Content starts

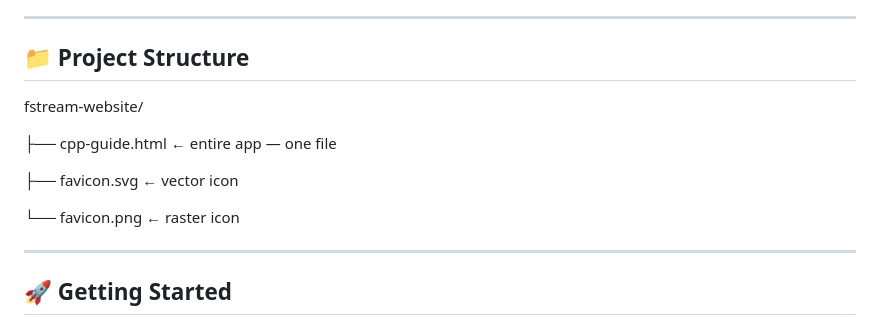
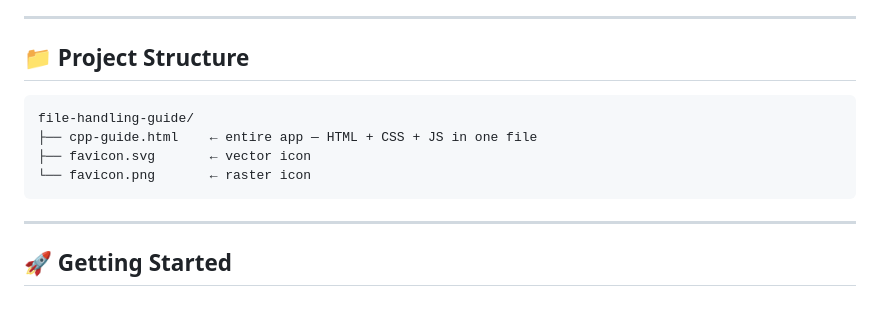
Before and after one commit to Syntrojex/fstream-cpp-website, a Markdown page: README.md, the part around the change. GitHub-like rendering.

````diff
--- a/README.md
+++ b/README.md
@@ -72,13 +72,13 @@ No frameworks. No libraries. Pure **HTML, CSS and JavaScript** — fast, offline
 ---
 
 ## 📁 Project Structure
-fstream-website/
 
-├── cpp-guide.html    ← entire app — one file
-
+```
+file-handling-guide/
+├── cpp-guide.html    ← entire app — HTML + CSS + JS in one file
 ├── favicon.svg       ← vector icon
-
 └── favicon.png       ← raster icon
+```
 
 ---
 
````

Content ends

WORK REQUEST:
Return all records verbatim and drop the pictures.

WRITTEN RESPONSE:
Before and after one commit to Syntrojex/fstream-cpp-website, a Markdown page: README.md, the part around the change. GitHub-like rendering.

````diff
--- a/README.md
+++ b/README.md
@@ -72,13 +72,13 @@ No frameworks. No libraries. Pure **HTML, CSS and JavaScript** — fast, offline
 ---
 
 ## 📁 Project Structure
-fstream-website/
 
-├── cpp-guide.html    ← entire app — one file
-
+```
+file-handling-guide/
+├── cpp-guide.html    ← entire app — HTML + CSS + JS in one file
 ├── favicon.svg       ← vector icon
-
 └── favicon.png       ← raster icon
+```
 
 ---
 
````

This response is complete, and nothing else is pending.